Kelly Wagner | EurekAlert!
Europe’s Demographic Future. Where the Regions Are Heading after a Decade of Crises
10.08.2017 | Berlin-Institut für Bevölkerung und Entwicklung
Scientists reveal source of human heartbeat in 3-D
07.08.2017 | University of Manchester
Whether you call it effervescent, fizzy, or sparkling, carbonated water is making a comeback as a beverage. Aside from quenching thirst, researchers at the University of Illinois at Urbana-Champaign have discovered a new use for these "bubbly" concoctions that will have major impact on the manufacturer of the world's thinnest, flattest, and one most useful materials -- graphene.
As graphene's popularity grows as an advanced "wonder" material, the speed and quality at which it can be manufactured will be paramount. With that in mind,...
Physicists at the University of Bonn have managed to create optical hollows and more complex patterns into which the light of a Bose-Einstein condensate flows. The creation of such highly low-loss structures for light is a prerequisite for complex light circuits, such as for quantum information processing for a new generation of computers. The researchers are now presenting their results in the journal Nature Photonics.
Light particles (photons) occur as tiny, indivisible portions. Many thousands of these light portions can be merged to form a single super-photon if they are...
For the first time, scientists have shown that circular RNA is linked to brain function. When a RNA molecule called Cdr1as was deleted from the genome of mice, the animals had problems filtering out unnecessary information – like patients suffering from neuropsychiatric disorders.
While hundreds of circular RNAs (circRNAs) are abundant in mammalian brains, one big question has remained unanswered: What are they actually good for? In the...
An experimental small satellite has successfully collected and delivered data on a key measurement for predicting changes in Earth's climate.
The Radiometer Assessment using Vertically Aligned Nanotubes (RAVAN) CubeSat was launched into low-Earth orbit on Nov. 11, 2016, in order to test new...
A study led by scientists of the Max Planck Institute for the Structure and Dynamics of Matter (MPSD) at the Center for Free-Electron Laser Science in Hamburg presents evidence of the coexistence of superconductivity and “charge-density-waves” in compounds of the poorly-studied family of bismuthates. This observation opens up new perspectives for a deeper understanding of the phenomenon of high-temperature superconductivity, a topic which is at the core of condensed matter research since more than 30 years. The paper by Nicoletti et al has been published in the PNAS.
Since the beginning of the 20th century, superconductivity had been observed in some metals at temperatures only a few degrees above the absolute zero (minus...

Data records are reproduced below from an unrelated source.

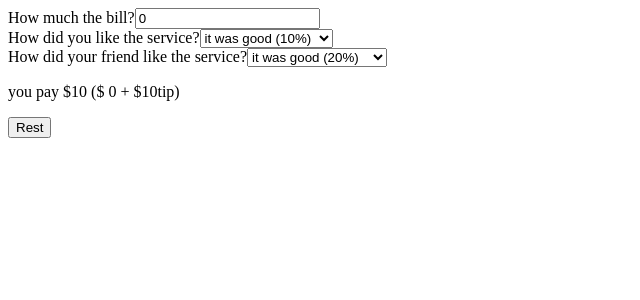
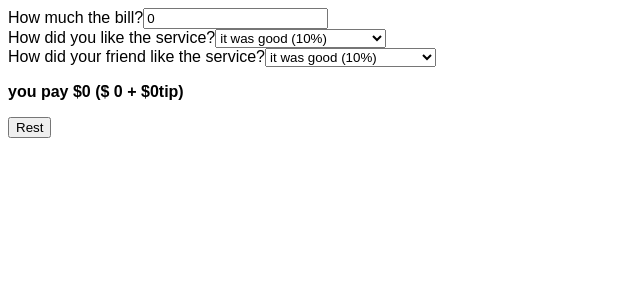
Before and after one commit to ali27-dev/React-Practice-Projects-Dir, a React (Create React App) app in the folder tip-calculator/: page / in a window 1280 px wide. Shown: the top 300 px of the page, without its empty margins (0-640 px from the left). Built offline with nearby package versions, Linux system fonts and the light colour scheme.

Commit message:
i'm create new component name is TipComponent to store all components in it.

```diff
--- a/tip-calculator/src/App.js
+++ b/tip-calculator/src/App.js
@@ -1,9 +1,9 @@
-import Bill from "./Bill";
+import TipCalculator from "./TipCalculator";
 
 function App() {
   return (
     <div className="App">
-      <Bill />
+      <TipCalculator />
     </div>
   );
 }
--- a/tip-calculator/src/Bill.js
+++ b/tip-calculator/src/Bill.js
@@ -1,26 +1,10 @@
-import { useState } from "react";
-
-import Button from "./Button";
-import Payment from "./Payment";
-import Service from "./Service";
-
-function Bill() {
-  const [isBill, setIsBill] = useState(0);
-  const [tipService, setTipService] = useState(10);
-  console.log(isBill);
-
-  function handleBill(e) {
-    setIsBill(Number(e.target.value));
-  }
+function Bill({ isBill, onIsBill }) {
   return (
     <>
       <div className="">
         <span>How much the bill?</span>
-        <input type="text" value={isBill} onChange={handleBill} />
+        <input type="text" value={isBill} onChange={onIsBill} />
       </div>
-      <Service tipService={tipService} />
-      <Payment isBill={isBill} tipService={tipService} />
-      <Button />
     </>
   );
 }
--- a/tip-calculator/src/Button.js
+++ b/tip-calculator/src/Button.js
@@ -1,7 +1,7 @@
-function Button() {
+function Button({ onRestBtn }) {
   return (
     <div className="">
-      <button>Rest</button>
+      <button onClick={onRestBtn}>Rest</button>
     </div>
   );
 }
--- a/tip-calculator/src/Payment.js
+++ b/tip-calculator/src/Payment.js
@@ -1,15 +1,15 @@
-function Payment({ isBill, tipService, onChangeBill }) {
+function Payment({ isBill, serviceTip, onChangeBill }) {
   console.log(isBill);
 
-  const totalBill = isBill + tipService;
+  const totalBill = isBill + serviceTip;
 
   // function totalBill() {
-  //   isBill + tipService
+  //   isBill + serviceTip
   // }
   return (
-    <div className="">
+    <div className="" style={{ fontWeight: "bold" }}>
       <p>
-        you pay ${totalBill} ($ {isBill} + ${tipService}tip)
+        you pay ${totalBill} ($ {isBill} + ${serviceTip}tip)
       </p>
     </div>
   );
--- a/tip-calculator/src/Service.js
+++ b/tip-calculator/src/Service.js
@@ -1,28 +1,45 @@
 import { useState } from "react";
 
-export default function Service({ tipService }) {
+export default function Service({ serviceTip, setServiceTip, children }) {
+  function handleService(e) {
+    setServiceTip(Number(e.target.value));
+  }
   return (
     <div className="">
-      <span>How did you like the service?</span>
-      <select name="" id="">
-        <option value="good">it was good ({tipService}%)</option>
-        <option value="noraml">it was normal ({tipService - 5}%)</option>
-        <option value="bad">it was bad ({tipService - 10}%)</option>
+      <span>{children}</span>
+      <select onChange={handleService}>
+        <option value={0}>
+          it was good ({handleService === 10 ? 0 : serviceTip + 10}%)
+        </option>
+        <option value={0}>
+          it was normal ({handleService === 10 ? 0 : serviceTip - 5}%)
+        </option>
+        <option value={serviceTip}>it was bad ({serviceTip}%)</option>
+        <option value={serviceTip + 20}>
+          Absaloutly Amazing ({serviceTip}%)
+        </option>
       </select>
-      <FriendSer tipService={tipService} />
+      {/* <FriendSer serviceTip={serviceTip} onHandleService={handleService} /> */}
     </div>
   );
 }
 
-function FriendSer({ tipService }) {
-  return (
-    <div className="">
-      <span>How did your friend like the service?</span>
-      <select name="" id="">
-        <option value="good">it was good ({tipService + 10}%)</option>
-        <option value="noraml">it was normal ({tipService}%)</option>
-        <option value="bad">it was bad ({tipService - 5}%)</option>
-      </select>
-    </div>
-  );
-}
+// function FriendSer({ serviceTip, onHandleService }) {
+//   return (
+//     <div className="">
+//       <span>How did your friend like the service?</span>
+//       <select name="" id="" onChange={onHandleService}>
+//         <option value={0}>
+//           it was good ({onHandleService === 10 ? 0 : serviceTip + 10}%)
+//         </option>
+//         <option value={10}>
+//           it was normal ({onHandleService === 10 ? 0 : serviceTip - 5}%)
+//         </option>
+//         <option value={serviceTip}>it was bad ({serviceTip}%)</option>
+//         <option value={serviceTip + 20}>
+//           Absaloutly Amazing ({serviceTip}%)
+//         </option>
+//       </select>
+//     </div>
+//   );
+// }
--- /dev/null
+++ b/tip-calculator/src/TipCalculator.js
@@ -0,0 +1,33 @@
+import { useState } from "react";
+
+import Bill from "./Bill";
+import Button from "./Button";
+import Payment from "./Payment";
+import Service from "./Service";
+function TipCalculator() {
+  const [isBill, setIsBill] = useState(0);
+  const [serviceTip, setServiceTip] = useState(0);
+
+  function handleBill(e) {
+    setIsBill(Number(e.target.value));
+  }
+  function handleRestBtn() {
+    setIsBill(0);
+    setServiceTip(0);
+  }
+  return (
+    <>
+      <Bill isBill={isBill} onIsBill={handleBill} />
+      <Service serviceTip={serviceTip} setServiceTip={setServiceTip}>
+        How did you like the service?
+      </Service>
+      <Service serviceTip={serviceTip} setServiceTip={setServiceTip}>
+        How did your friend like the service?
+      </Service>
+      <Payment isBill={isBill} serviceTip={serviceTip} />
+      <Button onRestBtn={handleRestBtn} />
+    </>
+  );
+}
+
+export default TipCalculator;
--- a/tip-calculator/src/index.js
+++ b/tip-calculator/src/index.js
@@ -1,6 +1,6 @@
 import React from "react";
 import ReactDOM from "react-dom/client";
-// import "./index.css";
+import "./styles.css";
 import App from "./App";
 
 const root = ReactDOM.createRoot(document.getElementById("root"));
--- /dev/null
+++ b/tip-calculator/src/styles.css
@@ -0,0 +1,3 @@
+body {
+  font-family: sans-serif;
+}
```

16.08.2017 | Event News
04.08.2017 | Event News
26.07.2017 | Event News
22.08.2017 | Health and Medicine
22.08.2017 | Materials Sciences
22.08.2017 | Life Sciences